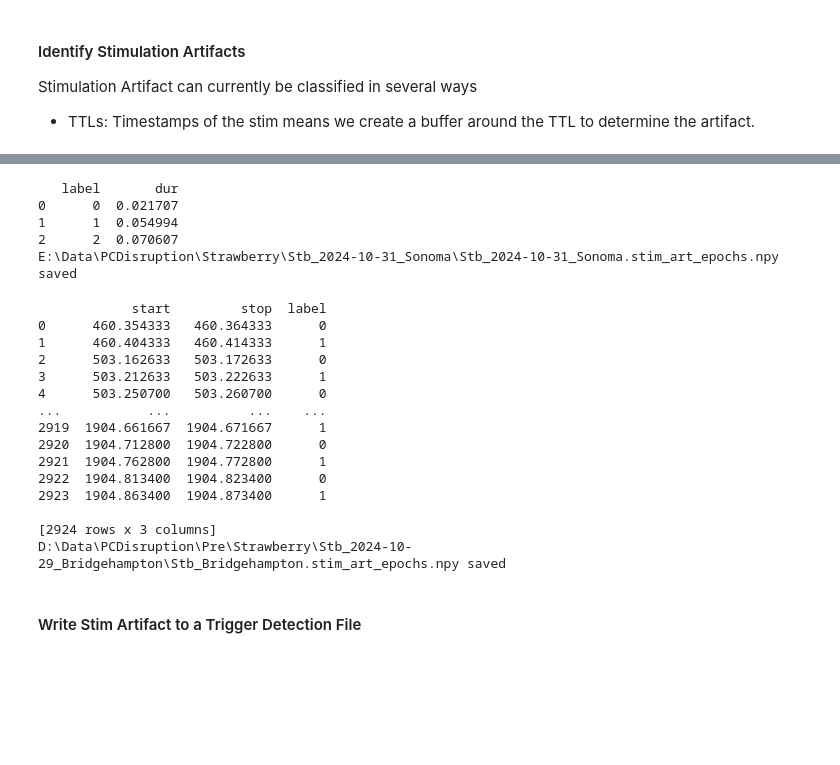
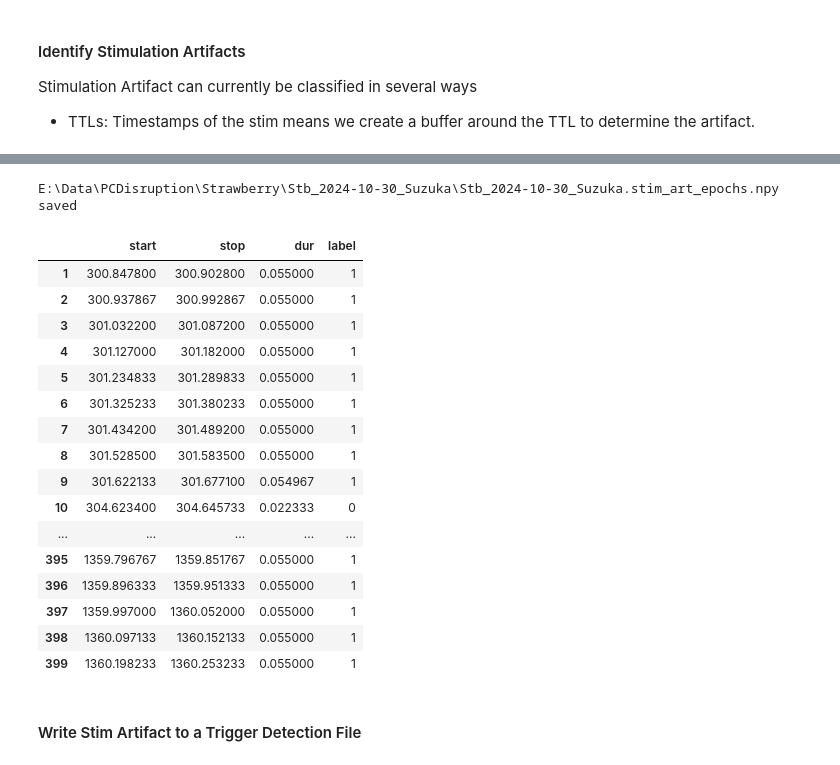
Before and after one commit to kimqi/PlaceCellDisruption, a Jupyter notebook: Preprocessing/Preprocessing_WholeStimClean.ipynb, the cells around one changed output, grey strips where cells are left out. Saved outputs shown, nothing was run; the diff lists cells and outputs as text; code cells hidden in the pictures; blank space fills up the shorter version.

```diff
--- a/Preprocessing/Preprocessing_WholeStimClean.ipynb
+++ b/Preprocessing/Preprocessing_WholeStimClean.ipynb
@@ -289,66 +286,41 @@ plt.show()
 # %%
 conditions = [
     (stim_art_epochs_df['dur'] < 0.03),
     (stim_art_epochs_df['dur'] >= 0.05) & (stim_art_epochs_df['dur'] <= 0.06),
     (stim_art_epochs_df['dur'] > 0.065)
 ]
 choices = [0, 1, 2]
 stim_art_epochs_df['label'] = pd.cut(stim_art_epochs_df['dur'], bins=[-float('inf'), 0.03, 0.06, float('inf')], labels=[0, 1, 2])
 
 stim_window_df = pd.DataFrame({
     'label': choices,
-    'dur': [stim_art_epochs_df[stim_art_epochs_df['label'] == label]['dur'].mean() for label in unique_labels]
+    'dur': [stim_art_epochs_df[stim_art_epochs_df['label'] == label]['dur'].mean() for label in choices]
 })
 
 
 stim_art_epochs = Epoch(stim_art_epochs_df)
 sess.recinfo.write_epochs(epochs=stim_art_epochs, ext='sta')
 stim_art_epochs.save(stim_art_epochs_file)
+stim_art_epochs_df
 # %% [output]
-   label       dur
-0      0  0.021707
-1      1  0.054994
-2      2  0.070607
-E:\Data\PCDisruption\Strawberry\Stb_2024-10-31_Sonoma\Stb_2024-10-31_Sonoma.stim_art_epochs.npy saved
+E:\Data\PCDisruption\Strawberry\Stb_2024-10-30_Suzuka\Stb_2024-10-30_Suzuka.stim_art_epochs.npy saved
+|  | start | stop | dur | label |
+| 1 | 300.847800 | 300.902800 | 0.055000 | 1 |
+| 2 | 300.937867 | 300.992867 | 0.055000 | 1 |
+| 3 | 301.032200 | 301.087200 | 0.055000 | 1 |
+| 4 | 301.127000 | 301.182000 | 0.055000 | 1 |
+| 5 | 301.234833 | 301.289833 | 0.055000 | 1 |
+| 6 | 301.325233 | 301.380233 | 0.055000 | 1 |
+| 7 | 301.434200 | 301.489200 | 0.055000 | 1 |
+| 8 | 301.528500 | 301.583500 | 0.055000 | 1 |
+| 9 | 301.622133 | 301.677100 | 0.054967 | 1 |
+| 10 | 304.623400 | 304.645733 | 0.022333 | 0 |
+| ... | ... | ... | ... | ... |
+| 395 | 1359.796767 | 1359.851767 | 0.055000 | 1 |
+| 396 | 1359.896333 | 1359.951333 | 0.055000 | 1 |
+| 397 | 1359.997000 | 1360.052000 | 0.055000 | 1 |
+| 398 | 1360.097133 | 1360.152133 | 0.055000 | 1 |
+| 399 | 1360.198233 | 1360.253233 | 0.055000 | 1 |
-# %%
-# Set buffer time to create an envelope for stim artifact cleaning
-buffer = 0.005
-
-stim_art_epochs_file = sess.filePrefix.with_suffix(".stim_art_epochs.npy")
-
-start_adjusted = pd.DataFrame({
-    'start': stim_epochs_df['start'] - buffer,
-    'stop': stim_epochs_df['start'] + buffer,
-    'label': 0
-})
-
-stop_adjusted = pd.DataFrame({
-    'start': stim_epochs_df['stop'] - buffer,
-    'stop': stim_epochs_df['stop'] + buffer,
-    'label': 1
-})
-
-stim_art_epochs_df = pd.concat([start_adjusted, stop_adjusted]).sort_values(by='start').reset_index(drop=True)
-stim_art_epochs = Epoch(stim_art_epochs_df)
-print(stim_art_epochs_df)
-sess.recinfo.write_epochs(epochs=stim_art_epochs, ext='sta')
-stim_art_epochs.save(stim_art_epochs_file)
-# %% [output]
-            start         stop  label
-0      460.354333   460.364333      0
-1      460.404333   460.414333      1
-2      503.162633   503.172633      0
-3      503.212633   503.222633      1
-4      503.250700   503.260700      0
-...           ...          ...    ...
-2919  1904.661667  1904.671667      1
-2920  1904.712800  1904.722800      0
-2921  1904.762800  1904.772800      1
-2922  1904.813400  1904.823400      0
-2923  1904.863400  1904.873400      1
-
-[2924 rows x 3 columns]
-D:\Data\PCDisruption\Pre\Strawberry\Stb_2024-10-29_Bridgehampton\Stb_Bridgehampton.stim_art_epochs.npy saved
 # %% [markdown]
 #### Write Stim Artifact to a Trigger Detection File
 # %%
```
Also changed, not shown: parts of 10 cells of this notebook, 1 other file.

TASK DETAILS => Each line that holds the string "sess" is to be copied from the entries above.

YOUR RESPONSE =>
 sess.recinfo.write_epochs(epochs=stim_art_epochs, ext='sta')
-stim_art_epochs_file = sess.filePrefix.with_suffix(".stim_art_epochs.npy")
-sess.recinfo.write_epochs(epochs=stim_art_epochs, ext='sta')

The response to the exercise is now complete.